Asphaltene, a carbon-rich bitumen byproduct, could be used to make carbon fibre.

Bitumen extracted from Canada’s oil sands is usually either refined in Canada to produce products such as diesel, gasoline and aviation fuel, or it’s diluted (to reduce viscosity, allowing bitumen to flow through pipelines) and sold to other markets and refiners. But carbon-rich bitumen could be the source of several value-added products that don’t involve combustion by the end user, which is what happens when refined products are as for transportation fuels.

One such opportunity might not only lower emissions by avoiding combustion, but also create a new industry subsector to supply the automotive and construction industries with a highly coveted material: carbon fibre.

This innovation could take advantage of a troublesome component of bitumen – asphaltene. This compound, which makes bitumen thick and heavy, typically comprises 15 to 18 per cent of a barrel of bitumen and is normally a byproduct of the extraction process, left behind when lighter fractions are drawn off to make refined fuels. Currently asphaltene can be used for road paving, making shingles or as waterproofing for building foundations. But using asphaltene to create carbon fibre has potential to significantly boost the value of every barrel of bitumen.

Alberta Innovates issues a challenge

Carbon fibre is lightweight but very strong and has many potential applications in different industries including the manufacture of automotive parts.
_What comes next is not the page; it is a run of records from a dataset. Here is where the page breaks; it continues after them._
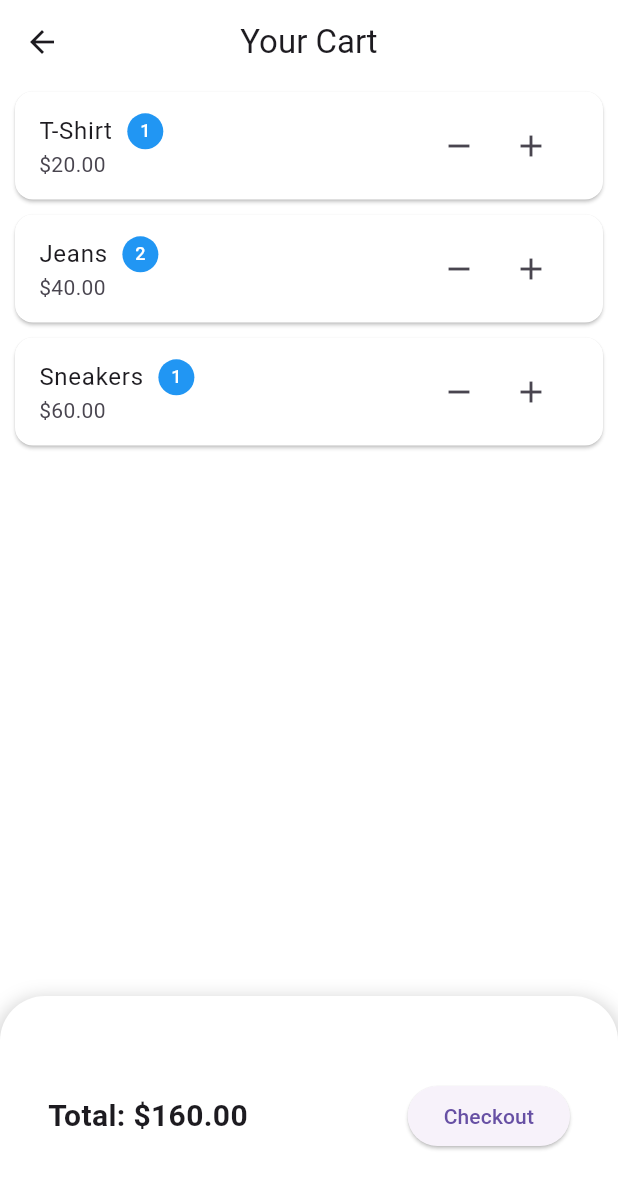
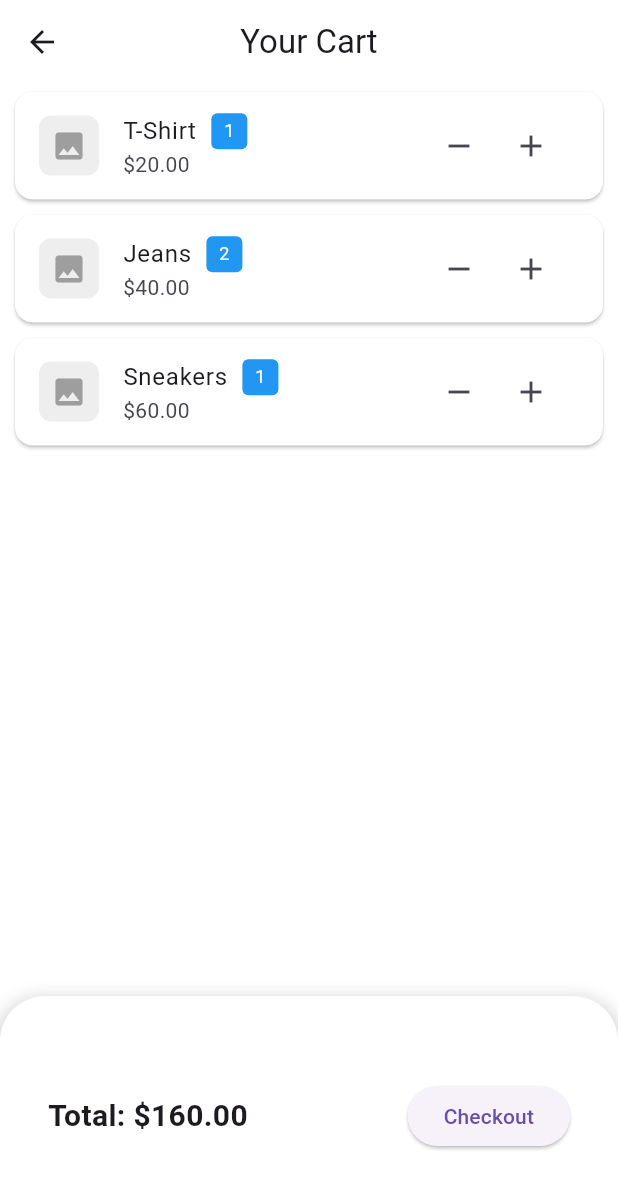
Before and after one commit to hadishamoun1/vesti-app, a Flutter app: the CartScreen screen opened directly, on a phone screen of 412 x 824 dp. Shown: the top 1189 px of the screen. Run offline on Flutter 3.47's test engine with Material 3 defaults, Android fonts, the light colour scheme and no system bars; our stand-ins replace geolocator, image_picker, jwt_decoder, permission_handler, shared_preferences; missing offline and left inert: flutter_background_geolocation; accounts and stored records are empty.

Commit message:
Added avatar for image

```diff
--- a/lib/screens/Cart.dart
+++ b/lib/screens/Cart.dart
@@ -55,6 +55,17 @@ class _CartScreenState extends State<CartScreen> {
                   color: Colors.white,
                   margin: EdgeInsets.symmetric(vertical: 5, horizontal: 10),
                   child: ListTile(
+                    leading: Container(
+                      width: 40,
+                      height: 40,
+                      decoration: BoxDecoration(
+                        color: Colors.grey.shade200,
+                        borderRadius: BorderRadius.circular(
+                            8), // Square shape with rounded corners
+                      ),
+                      child: Icon(Icons.image,
+                          color: Colors.grey), // Placeholder for product image
+                    ),
                     title: Row(
                       children: [
                         Text(
@@ -62,12 +73,22 @@ class _CartScreenState extends State<CartScreen> {
                           style: TextStyle(fontSize: 16),
                         ),
                         SizedBox(width: 10),
-                        CircleAvatar(
-                          radius: 12,
-                          backgroundColor: Colors.blue,
-                          child: Text(
-                            '${cartItems[index].quantity}',
-                            style: TextStyle(fontSize: 12, color: Colors.white),
+                        Container(
+                          width: 24, // Square size
+                          height: 24, // Square size
+                          decoration: BoxDecoration(
+                            color: Colors
+                                .blue, // Background color for the square avatar
+                            borderRadius: BorderRadius.circular(
+                                4), // Make the container square
+                          ),
+                          child: Center(
+                            child: Text(
+                              '${cartItems[index].quantity}',
+                              style: TextStyle(
+                                  fontSize: 12,
+                                  color: Colors.white), // White text color
+                            ),
                           ),
                         ),
                       ],
```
Because carbon fibre has half the weight and twice the strength of steel, it can dramatically increase fuel efficiency in automobiles, thereby reducing greenhouse gas emissions significantly.

Alberta Innovates believes this opportunity is achievable. Traditionally, carbon fibre is manufactured using natural gas liquids as a feedstock, but a recent report commissioned by Alberta Innovates indicates there could be a significant potential to produce carbon fibre using feedstock from Canada’s oil sands. In fact, it could become a billion-dollar industry.
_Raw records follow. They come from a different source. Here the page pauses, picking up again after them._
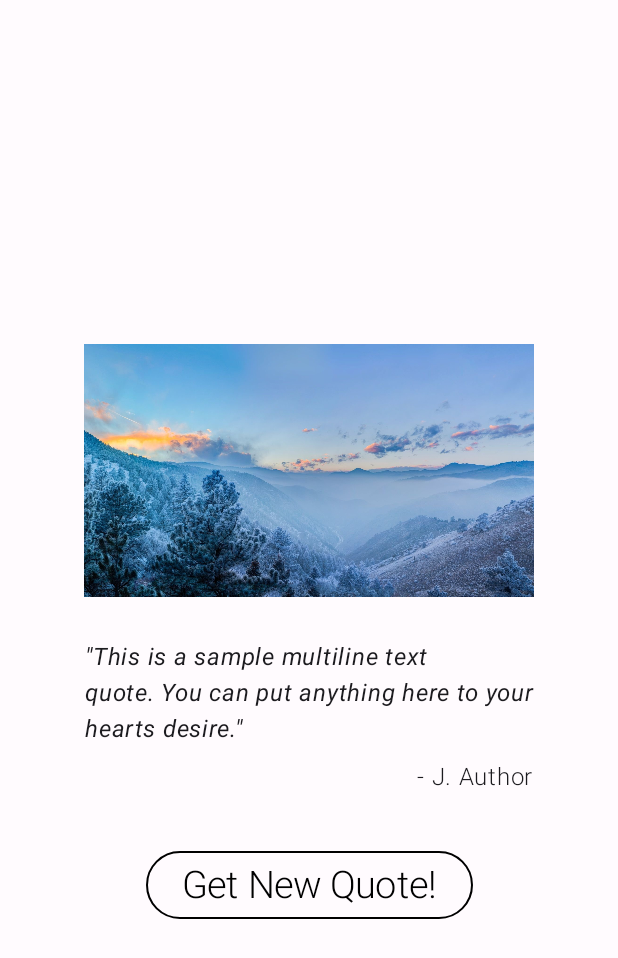
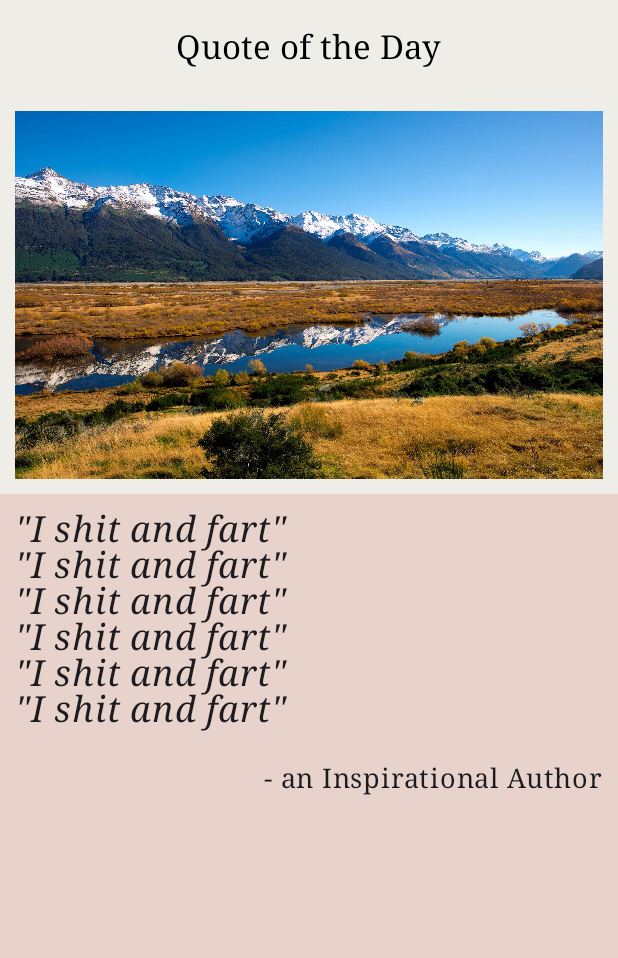
Before and after one commit to ccgarcia99/cpe-3323, an Android app built with Jetpack Compose: the screen it shows after launch (MainActivity), on a phone screen of 412 x 824 dp. Shown: the top 958 px of the screen. Run offline under Robolectric (Android 15) with nearby library versions, the phone set to English and light mode, and no system bars.

Commit message:
Restructured UI elements

```diff
--- a/Decierdo_PE3/PE322/app/src/main/java/com/example/decierdo_pe322/MainActivity.kt
+++ b/Decierdo_PE3/PE322/app/src/main/java/com/example/decierdo_pe322/MainActivity.kt
@@ -3,6 +3,7 @@
   Course: CPE 3323
   Date: June 25, 2024
 * */
+
 
 package com.example.decierdo_pe322
 
@@ -10,144 +11,112 @@ import android.os.Bundle
 import androidx.activity.ComponentActivity
 import androidx.activity.compose.setContent
 import androidx.activity.enableEdgeToEdge
-import androidx.compose.foundation.BorderStroke
 import androidx.compose.foundation.Image
-import androidx.compose.foundation.layout.Arrangement
+import androidx.compose.foundation.layout.Box
 import androidx.compose.foundation.layout.Column
 import androidx.compose.foundation.layout.Spacer
-import androidx.compose.foundation.layout.fillMaxSize
 import androidx.compose.foundation.layout.height
 import androidx.compose.foundation.layout.padding
-import androidx.compose.foundation.layout.width
 import androidx.compose.material3.MaterialTheme
-import androidx.compose.material3.OutlinedButton
 import androidx.compose.material3.Scaffold
 import androidx.compose.material3.Surface
 import androidx.compose.material3.Text
 import androidx.compose.runtime.Composable
 import androidx.compose.ui.Alignment
 import androidx.compose.ui.Modifier
-import androidx.compose.ui.graphics.Color
 import androidx.compose.ui.res.painterResource
+import androidx.compose.ui.text.font.FontFamily
 import androidx.compose.ui.text.font.FontStyle
-import androidx.compose.ui.text.font.FontWeight
-import androidx.compose.ui.text.style.TextAlign
 import androidx.compose.ui.tooling.preview.Preview
 import androidx.compose.ui.unit.dp
 import androidx.compose.ui.unit.sp
 import com.example.decierdo_pe322.ui.theme.Decierdo_PE322Theme
+import com.example.decierdo_pe322.ui.theme.Presets
+
 
 class MainActivity : ComponentActivity() {
-    private var modifier = Modifier
+    private val modifier = Modifier
+    private val presets = Presets()
 
     override fun onCreate(savedInstanceState: Bundle?) {
         super.onCreate(savedInstanceState)
         enableEdgeToEdge()
         setContent {
-            Decierdo_PE322Theme(
-                dynamicColor = false
+            RootComposable(modifier, presets)
+        }
+    }
+}
+
+@Composable
+fun RootComposable(modifier: Modifier = Modifier, presets: Presets) {
+    Decierdo_PE322Theme(
+        dynamicColor = false
+    ) {
+        Scaffold(
+            topBar = {presets.topAppBarPresets("Quote of the Day")},
+            containerColor = MaterialTheme.colorScheme.surface
+        ) {
+            innerPadding ->
+            Column(
+                modifier = modifier.padding(innerPadding),
+                horizontalAlignment = Alignment.CenterHorizontally
             ) {
-                Scaffold(
-                    // TODO: Add a top bar and a bottom bar
-                    modifier = modifier.fillMaxSize()
-                ) { innerPadding ->
-                    RootComposable(
-                        modifier = modifier.padding(innerPadding)
-                    )
+                Box {
+                    Surface(
+                        color = MaterialTheme.colorScheme.background
+                    ) {
+                        Image(
+                            painter = painterResource(id = R.drawable._692970553060802),
+                            contentDescription = null,
+                            modifier = modifier.padding(10.dp)
+                        )
+                    }
                 }
+                Spacer(modifier = modifier.height(10.dp))
+                Text(
+                    text = """
+                        "I shit and fart"
+                        "I shit and fart"
+                        "I shit and fart"
+                        "I shit and fart"
+                        "I shit and fart"
+                        "I shit and fart"
+                    """.trimIndent(),
+                    fontFamily = FontFamily.Serif,
+                    fontStyle = FontStyle.Italic,
+                    fontSize = 24.sp,
+                    modifier = modifier
+                        .align(Alignment.Start)
+                        .padding(start = 10.dp)
+                        .padding(bottom = 10.dp)
+                )
+                Text(
+                    text = """
+                        - an Inspirational Author
+                    """.trimIndent(),
+                    fontFamily = FontFamily.Serif,
+                    fontStyle = FontStyle.Normal,
+                    fontSize = 18.sp,
+                    modifier = modifier
+                        .align(Alignment.End)
+                        .padding(end = 10.dp)
+                        .padding(top = 10.dp)
+                )
             }
         }
     }
 }
 
-@Composable
-fun RootComposable(modifier: Modifier = Modifier) {
-    Surface(
-        color = MaterialTheme.colorScheme.background,
-        modifier = modifier
-            .fillMaxSize()
-            .padding(20.dp),
-    ) {
-        Column(
-            verticalArrangement = Arrangement.Center,
-            horizontalAlignment = Alignment.CenterHorizontally
-        ) {
-            ImageAndTextView(modifier = modifier)
-            Spacer(modifier = Modifier.height(20.dp))
-            Randomizer(modifier = modifier)
-        }
-    }
-}
-
-@Composable
-fun ImageAndTextView(modifier: Modifier = Modifier) {
-    Column(
-        verticalArrangement = Arrangement.Top,
-        horizontalAlignment = Alignment.CenterHorizontally, // Center content horizontally
-        modifier = modifier.padding(16.dp) // Add padding to the Column
-    ) {
-        Image(
-            painter = painterResource(id = R.drawable._681495279040607),
-            contentDescription = null,
-            modifier = Modifier
-                .height(200.dp)
-                .width(300.dp)
-                .align(Alignment.CenterHorizontally) // Center the image horizontally
-                .padding(bottom = 25.dp) // Add padding below the image
-        )
-        Text(
-            text = """
-            "This is a sample multiline text
-            quote. You can put anything here to your
-            hearts desire."
-            """.trimIndent(),
-            fontStyle = FontStyle.Italic,
-            textAlign = TextAlign.Left, // Center the text
-            modifier = Modifier.align(Alignment.CenterHorizontally)
-        )
-        Text(
-            text = "- J. Author",
-            fontWeight = FontWeight.Light,
-            modifier = Modifier.align(Alignment.End).padding(top = 8.dp) // Add padding above the author text
-        )
-    }
-}
 
 
-@Composable
-fun Randomizer(modifier: Modifier = Modifier) {
-    Column(
-        verticalArrangement = Arrangement.Top,
-        horizontalAlignment = Alignment.CenterHorizontally
-    ){
-        OutlinedButton(
-            onClick = { /*TODO*/ },
-            enabled = true,
-            border = BorderStroke(1.dp, color = Color.Black)
-        ) {
-            Text(
-                text = "Get New Quote!",
-                fontWeight = FontWeight.Light,
-                fontSize = 25.sp,
-                color = Color.Black
-            )
-        }
-    }
-}
 
 @Preview(
-    showBackground = true,
-    showSystemUi = true
+    showSystemUi = true,
+    showBackground = true
 )
 @Composable
-fun GreetingPreview() {
-    Decierdo_PE322Theme(
-        dynamicColor = false
-    ) {
-        Scaffold(
-            modifier = Modifier.fillMaxSize()
-        ) {
-            innerPadding -> RootComposable(modifier = Modifier.padding(innerPadding))
-        }
-    }
+fun Preview(){
+    val modifier = Modifier
+    val presets = Presets()
+    RootComposable(modifier, presets)
 }
--- /dev/null
+++ b/Decierdo_PE3/PE322/app/src/main/java/com/example/decierdo_pe322/ui/theme/Presets.kt
@@ -0,0 +1,31 @@
+package com.example.decierdo_pe322.ui.theme
+
+import androidx.compose.material3.CenterAlignedTopAppBar
+import androidx.compose.material3.ExperimentalMaterial3Api
+import androidx.compose.material3.MaterialTheme
+import androidx.compose.material3.Text
+import androidx.compose.material3.TopAppBarDefaults
+import androidx.compose.runtime.Composable
+import androidx.compose.ui.text.font.FontFamily
+import androidx.compose.ui.text.font.FontWeight
+
+@OptIn(ExperimentalMaterial3Api::class)
+
+class Presets{
+    // Top App Bar presets
+    val topAppBarPresets: @Composable (String) -> Unit = { titleText ->
+        CenterAlignedTopAppBar(
+            title = {
+                Text(
+                    text = titleText,
+                    fontFamily = FontFamily.Serif,
+                    fontWeight = FontWeight.Light
+                )
+            },
+            colors = TopAppBarDefaults.topAppBarColors(
+                containerColor = MaterialTheme.colorScheme.background,
+                titleContentColor = MaterialTheme.colorScheme.primary
+            )
+        )
+    }
+}
--- a/Decierdo_PE3/PE322/app/src/main/java/com/example/decierdo_pe322/ui/theme/Theme.kt
+++ b/Decierdo_PE3/PE322/app/src/main/java/com/example/decierdo_pe322/ui/theme/Theme.kt
@@ -18,13 +18,15 @@ private val DarkColorScheme = darkColorScheme(
 )
 
 private val LightColorScheme = lightColorScheme(
-    background = Color(0xFFFFFBFE),
-    surface = Color(0xFFFFFBFE),
+    background = Color(0xFFeeede7),
+    surface = Color(0xFFe7d2cc),
     onPrimary = Color.White,
     onSecondary = Color.White,
     onTertiary = Color.White,
     onBackground = Color(0xFF1C1B1F),
     onSurface = Color(0xFF1C1B1F),
+    primaryContainer = Color(0xFFb9b7bd),
+    primary = Color.Black
 )
 
 @Composable
```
In January 2020, Alberta Innovates launched a $15 million incentive to commercialize technologies to create carbon fibre from asphaltene. This is the first part of the Alberta Innovates Carbon Fibre Grand Challenge, a three-phased contest that runs until 2024. Over that time, three grand prizes of $3 million will be awarded. Winners must produce at least 10 kilograms of carbon fibre per day with scalability to more than 250 tonnes per day, while keeping process cost down. Eventually the province would like to see 100,000 barrels of bitumen per day used for carbon fibre production.